Carrefour has introduced a washing ball that revolutionizes laundry care by offering an ideal and economical alternative to conventional detergent. The washing ball, under the own brand Eco Planet, uses a new technology allowing laundry to be washed without adding chemicals.
Department store chain Hema is testing “walking cash registers”. Employees in the store that advise customers can immediately settle payment via an app on their smartphone.
Sainsbury’s has announced that it is changing its date labels on packaging for 276 own brand products in a bid to help reduce food waste in homes. Products include fresh fruits and potatoes. An on-pack message ‘no date helps reduce waste’ will instead be present across the fresh produce where the label changes come into play.
Rewe customers can now have their store's flyers sent to their cell phones via Whatsapp. The printed flyer will be discontinued by mid-2023. Tests have shown that a digital flyer via Whatsapp meets with great customer interest: both the registration rates for the service itself, the opening rates and the length of stay with the digital flyer has proven this.
Lidl and Waitrose are selling misshapen fruit and vegetables in an effort to support farmers who have been hit by the recent hot and dry weather that has dramatically lowered yields.
Penny has partnered with fast delivery service Wolt. Initially, customers can choose between 1500 and 2000 items. Soon, the complete Penny range should be available for order. If the test is successful, the offer should be available in all German cities where Wolt is active.
Aldi in Belgium uses QR codes on milk carton to encourage customers to use the supermarket’s digital flyer. While the paper advertising brochure is one of the most important ways to reach consumers, Aldi hopes to phase out the paper version in due time.
Spar has opened its first store in Latvia. The assortment includes products from local producers and other popular products and brands in the Baltic, as well as Spar private label products.
Intermarché in Portugal has been adapting the composition of its PorSi own brand food products, in order to reduce the amounts of sugar and salt. In an operation that started in 2019, it has accomplished a reduction of 19% in sugar and 28% in salt.
Meal deliverer Deliveroo will end its activities in the Netherlands. Spar worked with Deliveroo in seven Dutch cities. Albert Heijn recently expanded its collaboration with Deliveroo to include 1,200 products. The retailers will have to look for a new partner.
Waitrose is relaunching its own brand “Cook’s Ingredients” with more products and a new design and label. Some products were removed from the line and new flavours and products were added to reflect current cooking trends.
Colruyt has saved 8,000m3 of water with various measures. The group collects as much rain and wastewater as possible and purifies it so that it can be reused. The stores reduce their consumption of city water by recovering rainwater for sanitary and planting purposes.
German research by retail association EHI has found that the importance of the metaverse will increase in retail. In an online study among decision-makers from retail companies more than three quarters of respondents believe that metaverse offers exciting use cases. Six out of ten respondents believe that metaverse will remain. Its importance within retail companies is likely to increase over the next five to ten years.
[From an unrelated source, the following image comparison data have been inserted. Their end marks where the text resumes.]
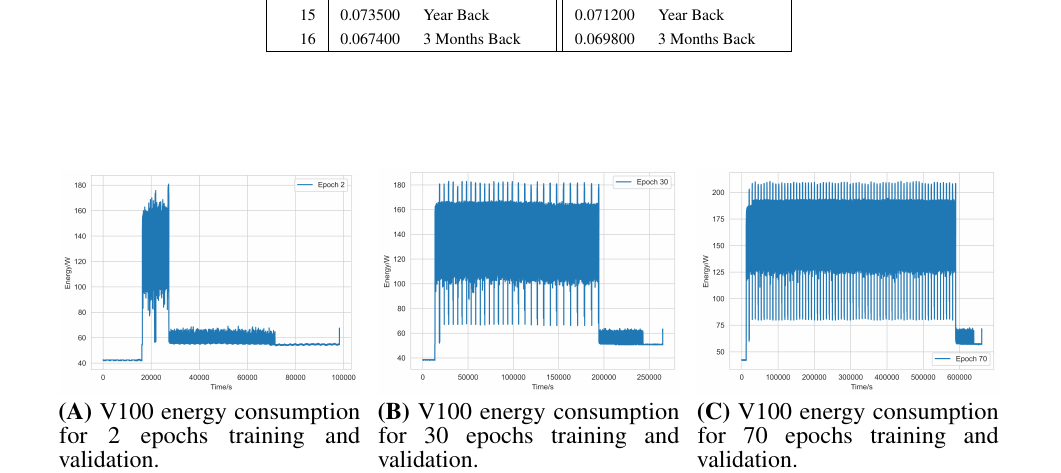
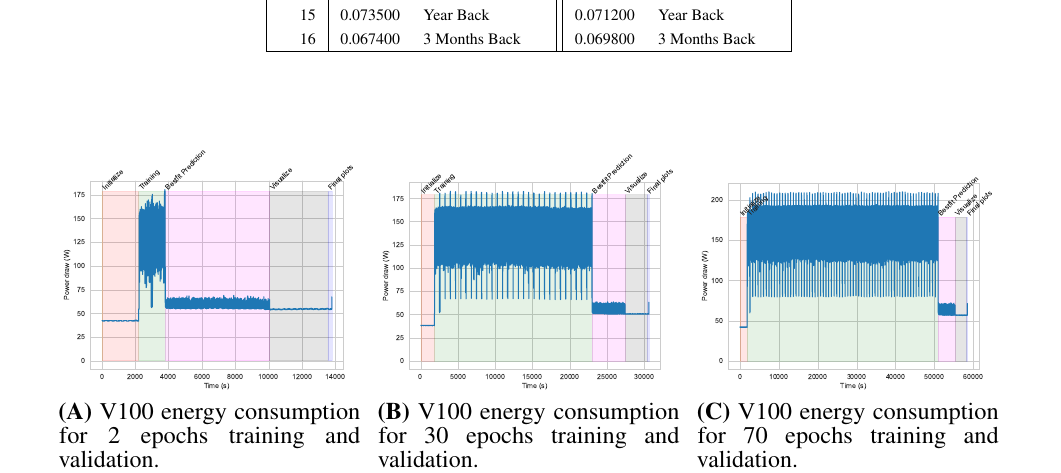
Before and after one commit to cyberaide/paper-frontiers, a LaTeX document (vonLaszewski-frontiers.tex): part of page 25 of 28, cut so that both start at the same text. Compiled offline with pdfLaTeX.

Commit message:
add v100 figures to tex

```diff
--- a/vonLaszewski-frontiers.tex
+++ b/vonLaszewski-frontiers.tex
@@ -1708,17 +1708,17 @@ seconds. The traces for 2, 30, and 70 epochs are depicted in Figure
 
   \begin{center}
      \begin{minipage}[t]{0.30\textwidth}
-        \includegraphics[width=1.0\linewidth]{images/card-name-v100-gpu-count-1-cpu-num-6-mem-32gb-repeat-1-tfttransformerepochs-2.png}
+        \includegraphics[width=1.0\linewidth]{images/v100-shaded-energy-2-epochs}
         {\bf (A)} V100 energy consumption for 2 epochs training and validation.
      \end{minipage}
      \ \
      \begin{minipage}[t]{0.30\textwidth}
-        \includegraphics[width=1.0\linewidth]{images/card-name-v100-gpu-count-1-cpu-num-6-mem-32gb-repeat-1-tfttransformerepochs-30.png}
+        \includegraphics[width=1.0\linewidth]{images/v100-shaded-energy-30-epochs}
         {\bf (B)} V100 energy consumption for 30 epochs training and validation.
      \end{minipage}
      \ \
      \begin{minipage}[t]{0.30\textwidth}
-        \includegraphics[width=1.0\linewidth]{images/card-name-v100-gpu-count-1-cpu-num-6-mem-32gb-repeat-1-tfttransformerepochs-70.png}
+        \includegraphics[width=1.0\linewidth]{images/v100-shaded-energy-70-epochs}
         {\bf (C)} V100 energy consumption for 70 epochs training and validation.
      \end{minipage}
      \ \
```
According to the Healthy Lifestyle Monitor, which surveyed more than 5,000 people, more than half of the Dutch buy nutritional supplements. The most sold supplements (39%) are the private labels of the well-known drugstores, with the largest drugstore chain, Kruidvat, not surprisingly also being the most sold private label. Runner up is the own brand of Holland & Barrett with 10%. Almost three in ten supplements are bought in a physical store. Web shops account for 31% of sales.